Stored data
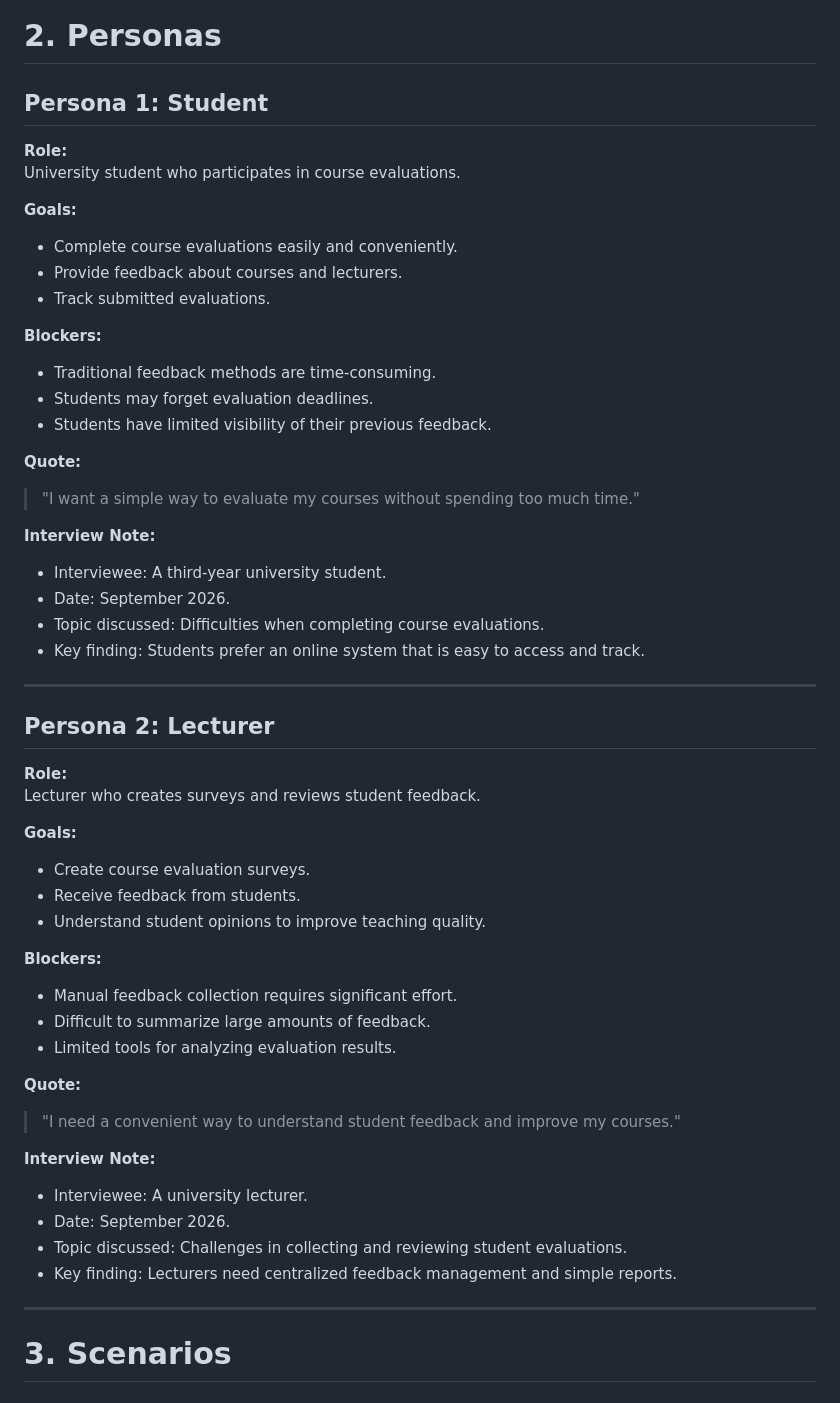
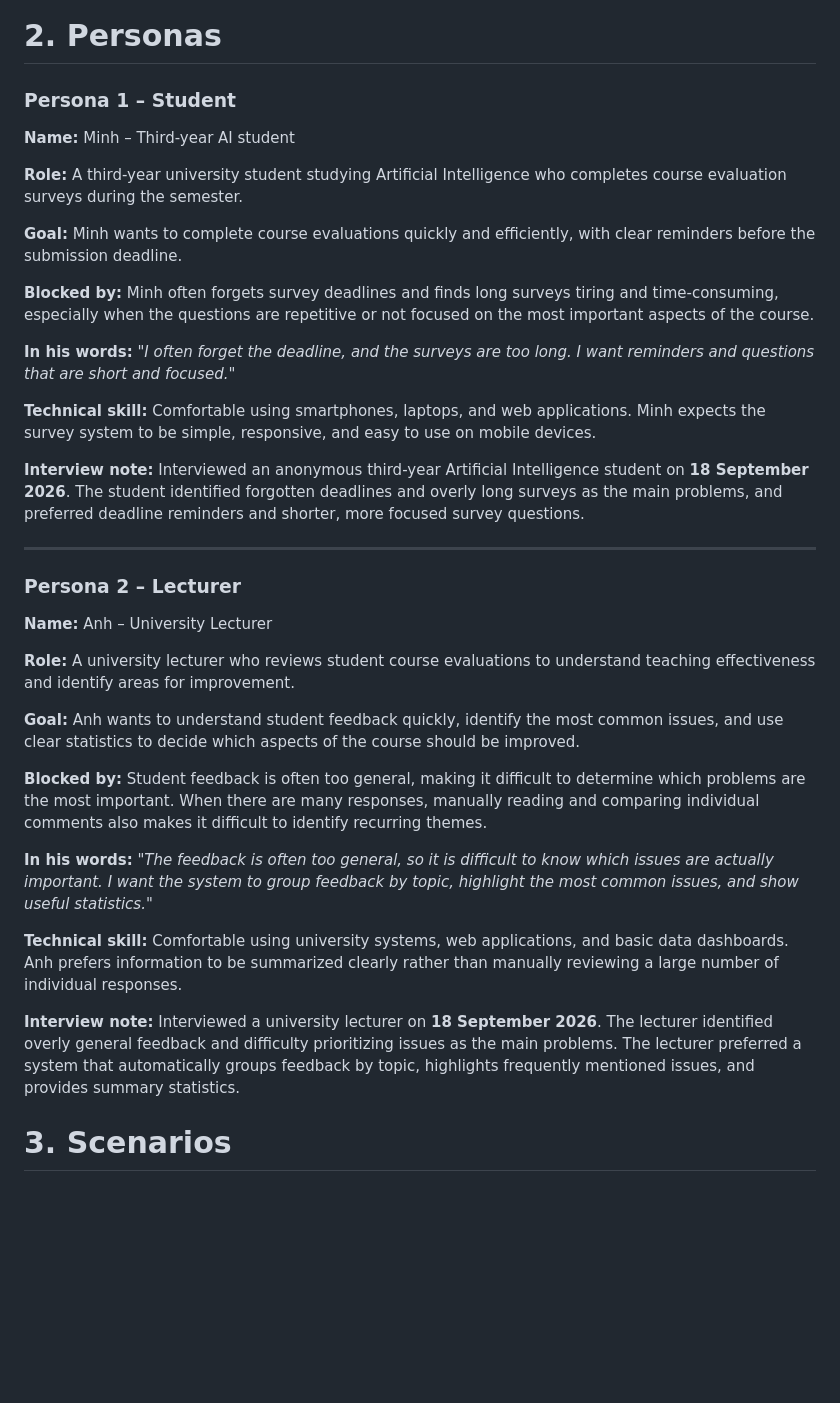
Before and after one commit to SE-FDA-NEU-AI66B/software-group4-topicB2, a Markdown page: docs/requirements.md, the part around the change. Rendered like a GitHub page; blank space fills up the shorter version.

Commit message:
Revise persona details for Student and Lecturer
Updated persona descriptions for clarity and consistency, including goals, blockers, and interview notes.

```diff
--- a/docs/requirements.md
+++ b/docs/requirements.md
@@ -8,60 +8,41 @@ EduSurvey is a course evaluation management platform designed for students, lect
 
 # 2. Personas
 
-## Persona 1: Student
+### Persona 1 – Student
 
-**Role:**
-University student who participates in course evaluations.
+**Name:** Minh – Third-year AI student
 
-**Goals:**
-- Complete course evaluations easily and conveniently.
-- Provide feedback about courses and lecturers.
-- Track submitted evaluations.
+**Role:** A third-year university student studying Artificial Intelligence who completes course evaluation surveys during the semester.
 
-**Blockers:**
-- Traditional feedback methods are time-consuming.
-- Students may forget evaluation deadlines.
-- Students have limited visibility of their previous feedback.
+**Goal:** Minh wants to complete course evaluations quickly and efficiently, with clear reminders before the submission deadline.
 
-**Quote:**
+**Blocked by:** Minh often forgets survey deadlines and finds long surveys tiring and time-consuming, especially when the questions are repetitive or not focused on the most important aspects of the course.
 
-> "I want a simple way to evaluate my courses without spending too much time."
+**In his words:** *"I often forget the deadline, and the surveys are too long. I want reminders and questions that are short and focused."*
 
-**Interview Note:**
-- Interviewee: A third-year university student.
-- Date: September 2026.
-- Topic discussed: Difficulties when completing course evaluations.
-- Key finding: Students prefer an online system that is easy to access and track.
+**Technical skill:** Comfortable using smartphones, laptops, and web applications. Minh expects the survey system to be simple, responsive, and easy to use on mobile devices.
+
+**Interview note:** Interviewed an anonymous third-year Artificial Intelligence student on **18 September 2026**. The student identified forgotten deadlines and overly long surveys as the main problems, and preferred deadline reminders and shorter, more focused survey questions.
 
 
 ---
 
-## Persona 2: Lecturer
+### Persona 2 – Lecturer
 
-**Role:**
-Lecturer who creates surveys and reviews student feedback.
+**Name:** Anh – University Lecturer
 
-**Goals:**
-- Create course evaluation surveys.
-- Receive feedback from students.
-- Understand student opinions to improve teaching quality.
+**Role:** A university lecturer who reviews student course evaluations to understand teaching effectiveness and identify areas for improvement.
 
-**Blockers:**
-- Manual feedback collection requires significant effort.
-- Difficult to summarize large amounts of feedback.
-- Limited tools for analyzing evaluation results.
+**Goal:** Anh wants to understand student feedback quickly, identify the most common issues, and use clear statistics to decide which aspects of the course should be improved.
 
-**Quote:**
+**Blocked by:** Student feedback is often too general, making it difficult to determine which problems are the most important. When there are many responses, manually reading and comparing individual comments also makes it difficult to identify recurring themes.
 
-> "I need a convenient way to understand student feedback and improve my courses."
+**In his words:** *"The feedback is often too general, so it is difficult to know which issues are actually important. I want the system to group feedback by topic, highlight the most common issues, and show useful statistics."*
 
-**Interview Note:**
-- Interviewee: A university lecturer.
-- Date: September 2026.
-- Topic discussed: Challenges in collecting and reviewing student evaluations.
-- Key finding: Lecturers need centralized feedback management and simple reports.
+**Technical skill:** Comfortable using university systems, web applications, and basic data dashboards. Anh prefers information to be summarized clearly rather than manually reviewing a large number of individual responses.
 
----
+**Interview note:** Interviewed a university lecturer on **18 September 2026**. The lecturer identified overly general feedback and difficulty prioritizing issues as the main problems. The lecturer preferred a system that automatically groups feedback by topic, highlights frequently mentioned issues, and provides summary statistics.
+
 
 # 3. Scenarios
 
```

§ What to produce:
Word for word, set down every line of the records above, and leave the pictures out.

§ Task response:
Before and after one commit to SE-FDA-NEU-AI66B/software-group4-topicB2, a Markdown page: docs/requirements.md, the part around the change. Rendered like a GitHub page; blank space fills up the shorter version.

Commit message:
Revise persona details for Student and Lecturer
Updated persona descriptions for clarity and consistency, including goals, blockers, and interview notes.

```diff
--- a/docs/requirements.md
+++ b/docs/requirements.md
@@ -8,60 +8,41 @@ EduSurvey is a course evaluation management platform designed for students, lect
 
 # 2. Personas
 
-## Persona 1: Student
+### Persona 1 – Student
 
-**Role:**
-University student who participates in course evaluations.
+**Name:** Minh – Third-year AI student
 
-**Goals:**
-- Complete course evaluations easily and conveniently.
-- Provide feedback about courses and lecturers.
-- Track submitted evaluations.
+**Role:** A third-year university student studying Artificial Intelligence who completes course evaluation surveys during the semester.
 
-**Blockers:**
-- Traditional feedback methods are time-consuming.
-- Students may forget evaluation deadlines.
-- Students have limited visibility of their previous feedback.
+**Goal:** Minh wants to complete course evaluations quickly and efficiently, with clear reminders before the submission deadline.
 
-**Quote:**
+**Blocked by:** Minh often forgets survey deadlines and finds long surveys tiring and time-consuming, especially when the questions are repetitive or not focused on the most important aspects of the course.
 
-> "I want a simple way to evaluate my courses without spending too much time."
+**In his words:** *"I often forget the deadline, and the surveys are too long. I want reminders and questions that are short and focused."*
 
-**Interview Note:**
-- Interviewee: A third-year university student.
-- Date: September 2026.
-- Topic discussed: Difficulties when completing course evaluations.
-- Key finding: Students prefer an online system that is easy to access and track.
+**Technical skill:** Comfortable using smartphones, laptops, and web applications. Minh expects the survey system to be simple, responsive, and easy to use on mobile devices.
+
+**Interview note:** Interviewed an anonymous third-year Artificial Intelligence student on **18 September 2026**. The student identified forgotten deadlines and overly long surveys as the main problems, and preferred deadline reminders and shorter, more focused survey questions.
 
 
 ---
 
-## Persona 2: Lecturer
+### Persona 2 – Lecturer
 
-**Role:**
-Lecturer who creates surveys and reviews student feedback.
+**Name:** Anh – University Lecturer
 
-**Goals:**
-- Create course evaluation surveys.
-- Receive feedback from students.
-- Understand student opinions to improve teaching quality.
+**Role:** A university lecturer who reviews student course evaluations to understand teaching effectiveness and identify areas for improvement.
 
-**Blockers:**
-- Manual feedback collection requires significant effort.
-- Difficult to summarize large amounts of feedback.
-- Limited tools for analyzing evaluation results.
+**Goal:** Anh wants to understand student feedback quickly, identify the most common issues, and use clear statistics to decide which aspects of the course should be improved.
 
-**Quote:**
+**Blocked by:** Student feedback is often too general, making it difficult to determine which problems are the most important. When there are many responses, manually reading and comparing individual comments also makes it difficult to identify recurring themes.
 
-> "I need a convenient way to understand student feedback and improve my courses."
+**In his words:** *"The feedback is often too general, so it is difficult to know which issues are actually important. I want the system to group feedback by topic, highlight the most common issues, and show useful statistics."*
 
-**Interview Note:**
-- Interviewee: A university lecturer.
-- Date: September 2026.
-- Topic discussed: Challenges in collecting and reviewing student evaluations.
-- Key finding: Lecturers need centralized feedback management and simple reports.
+**Technical skill:** Comfortable using university systems, web applications, and basic data dashboards. Anh prefers information to be summarized clearly rather than manually reviewing a large number of individual responses.
 
----
+**Interview note:** Interviewed a university lecturer on **18 September 2026**. The lecturer identified overly general feedback and difficulty prioritizing issues as the main problems. The lecturer preferred a system that automatically groups feedback by topic, highlights frequently mentioned issues, and provides summary statistics.
+
 
 # 3. Scenarios
 
```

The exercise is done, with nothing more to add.